- Problem requirements -
Give, as a bare number, the count of lines below that contain "tokyo".

- Provided records -
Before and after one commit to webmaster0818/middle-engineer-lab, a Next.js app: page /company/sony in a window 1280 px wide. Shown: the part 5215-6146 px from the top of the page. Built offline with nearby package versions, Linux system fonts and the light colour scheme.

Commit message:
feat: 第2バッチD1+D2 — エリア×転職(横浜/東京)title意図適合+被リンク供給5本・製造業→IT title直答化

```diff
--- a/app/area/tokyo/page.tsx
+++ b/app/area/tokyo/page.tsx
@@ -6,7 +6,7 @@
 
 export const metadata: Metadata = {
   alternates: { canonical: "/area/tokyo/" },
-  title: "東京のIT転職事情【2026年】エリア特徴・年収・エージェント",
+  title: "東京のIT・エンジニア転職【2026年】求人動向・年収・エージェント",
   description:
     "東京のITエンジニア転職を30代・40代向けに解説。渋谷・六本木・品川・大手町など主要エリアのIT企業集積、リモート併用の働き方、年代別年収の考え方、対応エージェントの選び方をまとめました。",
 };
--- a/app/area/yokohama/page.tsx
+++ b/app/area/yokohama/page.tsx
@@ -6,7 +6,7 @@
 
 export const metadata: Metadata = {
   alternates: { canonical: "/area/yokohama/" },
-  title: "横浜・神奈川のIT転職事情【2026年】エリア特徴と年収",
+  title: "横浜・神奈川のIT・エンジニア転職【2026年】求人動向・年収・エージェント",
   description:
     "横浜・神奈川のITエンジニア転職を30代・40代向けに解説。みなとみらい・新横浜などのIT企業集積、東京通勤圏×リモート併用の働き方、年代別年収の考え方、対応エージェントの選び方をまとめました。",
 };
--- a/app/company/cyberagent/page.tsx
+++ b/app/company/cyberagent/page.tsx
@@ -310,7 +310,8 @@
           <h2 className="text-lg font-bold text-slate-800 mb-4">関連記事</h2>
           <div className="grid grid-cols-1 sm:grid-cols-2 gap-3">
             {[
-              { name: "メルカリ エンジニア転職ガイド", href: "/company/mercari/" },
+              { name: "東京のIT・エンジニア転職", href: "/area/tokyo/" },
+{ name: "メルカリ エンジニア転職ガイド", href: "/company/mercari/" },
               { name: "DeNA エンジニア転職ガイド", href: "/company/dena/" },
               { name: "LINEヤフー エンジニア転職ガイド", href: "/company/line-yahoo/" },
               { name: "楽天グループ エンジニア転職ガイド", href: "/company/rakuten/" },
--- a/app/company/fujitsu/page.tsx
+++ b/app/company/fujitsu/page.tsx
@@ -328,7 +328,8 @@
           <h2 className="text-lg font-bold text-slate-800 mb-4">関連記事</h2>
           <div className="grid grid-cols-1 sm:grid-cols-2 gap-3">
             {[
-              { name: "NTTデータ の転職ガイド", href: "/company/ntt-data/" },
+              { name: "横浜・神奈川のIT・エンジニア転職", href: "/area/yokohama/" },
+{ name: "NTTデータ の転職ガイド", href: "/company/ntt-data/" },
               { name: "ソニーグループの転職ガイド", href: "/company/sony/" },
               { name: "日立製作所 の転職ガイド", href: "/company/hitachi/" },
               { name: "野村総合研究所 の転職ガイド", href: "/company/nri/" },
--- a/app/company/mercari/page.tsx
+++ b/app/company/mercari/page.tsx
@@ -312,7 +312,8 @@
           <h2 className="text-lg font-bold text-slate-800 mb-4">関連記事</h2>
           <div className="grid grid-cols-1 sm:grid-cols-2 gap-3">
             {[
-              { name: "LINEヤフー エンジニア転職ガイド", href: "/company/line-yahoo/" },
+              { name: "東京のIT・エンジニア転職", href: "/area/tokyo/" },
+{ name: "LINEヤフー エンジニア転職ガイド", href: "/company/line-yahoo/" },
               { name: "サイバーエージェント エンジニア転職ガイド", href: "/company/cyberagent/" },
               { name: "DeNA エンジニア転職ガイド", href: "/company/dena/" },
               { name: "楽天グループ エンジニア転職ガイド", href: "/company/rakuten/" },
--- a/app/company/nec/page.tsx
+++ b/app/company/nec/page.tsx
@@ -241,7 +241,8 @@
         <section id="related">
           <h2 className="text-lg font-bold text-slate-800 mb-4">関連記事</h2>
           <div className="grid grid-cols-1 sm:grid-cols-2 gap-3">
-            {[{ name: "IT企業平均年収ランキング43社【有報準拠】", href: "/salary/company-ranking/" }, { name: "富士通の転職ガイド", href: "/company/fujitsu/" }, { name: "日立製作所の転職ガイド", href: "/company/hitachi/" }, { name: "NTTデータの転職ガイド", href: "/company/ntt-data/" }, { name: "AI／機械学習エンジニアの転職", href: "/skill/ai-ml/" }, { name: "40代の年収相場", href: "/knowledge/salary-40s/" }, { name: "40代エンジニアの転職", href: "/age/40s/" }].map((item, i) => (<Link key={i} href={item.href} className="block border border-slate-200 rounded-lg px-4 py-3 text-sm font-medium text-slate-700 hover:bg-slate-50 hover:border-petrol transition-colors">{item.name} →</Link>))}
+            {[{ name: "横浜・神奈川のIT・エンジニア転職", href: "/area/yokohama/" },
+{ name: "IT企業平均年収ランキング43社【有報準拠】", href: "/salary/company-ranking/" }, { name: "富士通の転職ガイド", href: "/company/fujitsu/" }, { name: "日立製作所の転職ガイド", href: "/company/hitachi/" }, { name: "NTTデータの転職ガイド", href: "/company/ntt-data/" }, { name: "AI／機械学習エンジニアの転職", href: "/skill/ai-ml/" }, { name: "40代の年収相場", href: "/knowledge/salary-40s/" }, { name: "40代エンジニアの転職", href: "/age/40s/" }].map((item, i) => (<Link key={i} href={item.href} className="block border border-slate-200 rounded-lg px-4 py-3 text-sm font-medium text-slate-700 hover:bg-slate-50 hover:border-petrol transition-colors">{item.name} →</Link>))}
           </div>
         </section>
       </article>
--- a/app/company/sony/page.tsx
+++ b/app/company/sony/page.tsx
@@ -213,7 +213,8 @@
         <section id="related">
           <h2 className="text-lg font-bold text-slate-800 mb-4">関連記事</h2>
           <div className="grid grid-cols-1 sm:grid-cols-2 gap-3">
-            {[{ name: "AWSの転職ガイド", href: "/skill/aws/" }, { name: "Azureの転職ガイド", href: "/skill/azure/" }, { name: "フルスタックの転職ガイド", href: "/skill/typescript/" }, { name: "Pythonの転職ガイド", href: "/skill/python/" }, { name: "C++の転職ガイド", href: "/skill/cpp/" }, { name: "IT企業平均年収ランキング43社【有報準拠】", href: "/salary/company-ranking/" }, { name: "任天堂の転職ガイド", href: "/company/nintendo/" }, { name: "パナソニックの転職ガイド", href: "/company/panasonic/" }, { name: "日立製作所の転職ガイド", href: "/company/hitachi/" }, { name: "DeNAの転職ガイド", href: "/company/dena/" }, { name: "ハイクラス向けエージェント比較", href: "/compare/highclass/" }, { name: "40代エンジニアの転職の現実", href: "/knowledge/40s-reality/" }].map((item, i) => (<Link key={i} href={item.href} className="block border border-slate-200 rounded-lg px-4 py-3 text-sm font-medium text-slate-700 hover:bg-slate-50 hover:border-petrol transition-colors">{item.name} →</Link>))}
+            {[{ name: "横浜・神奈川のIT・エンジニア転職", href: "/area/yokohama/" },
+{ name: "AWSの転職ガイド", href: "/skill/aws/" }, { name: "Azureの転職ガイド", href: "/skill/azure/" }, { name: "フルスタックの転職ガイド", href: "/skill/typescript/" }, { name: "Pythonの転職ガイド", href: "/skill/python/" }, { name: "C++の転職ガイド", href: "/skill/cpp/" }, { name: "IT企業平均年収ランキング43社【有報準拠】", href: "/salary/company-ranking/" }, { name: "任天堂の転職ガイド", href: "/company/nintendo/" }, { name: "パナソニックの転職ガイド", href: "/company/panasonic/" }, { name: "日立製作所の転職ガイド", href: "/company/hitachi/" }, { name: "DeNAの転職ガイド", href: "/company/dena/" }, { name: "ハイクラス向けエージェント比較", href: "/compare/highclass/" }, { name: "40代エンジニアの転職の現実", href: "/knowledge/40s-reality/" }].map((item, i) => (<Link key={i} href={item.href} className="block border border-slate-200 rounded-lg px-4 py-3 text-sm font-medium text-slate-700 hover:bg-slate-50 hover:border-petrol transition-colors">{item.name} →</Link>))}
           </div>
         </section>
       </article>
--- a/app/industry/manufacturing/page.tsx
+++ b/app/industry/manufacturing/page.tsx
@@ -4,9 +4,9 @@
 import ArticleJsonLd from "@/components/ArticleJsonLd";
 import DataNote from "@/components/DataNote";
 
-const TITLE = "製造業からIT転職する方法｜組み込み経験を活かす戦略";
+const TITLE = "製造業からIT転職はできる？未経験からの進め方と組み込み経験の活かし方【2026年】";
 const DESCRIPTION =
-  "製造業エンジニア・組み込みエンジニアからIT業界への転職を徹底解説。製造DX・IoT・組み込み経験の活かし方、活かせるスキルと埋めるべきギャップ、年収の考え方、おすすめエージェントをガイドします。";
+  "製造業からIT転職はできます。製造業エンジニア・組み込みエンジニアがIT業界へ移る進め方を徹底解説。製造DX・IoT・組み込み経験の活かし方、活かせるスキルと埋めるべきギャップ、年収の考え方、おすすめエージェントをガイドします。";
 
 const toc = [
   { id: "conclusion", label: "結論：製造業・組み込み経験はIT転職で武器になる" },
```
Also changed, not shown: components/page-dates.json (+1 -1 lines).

- Written solution -
5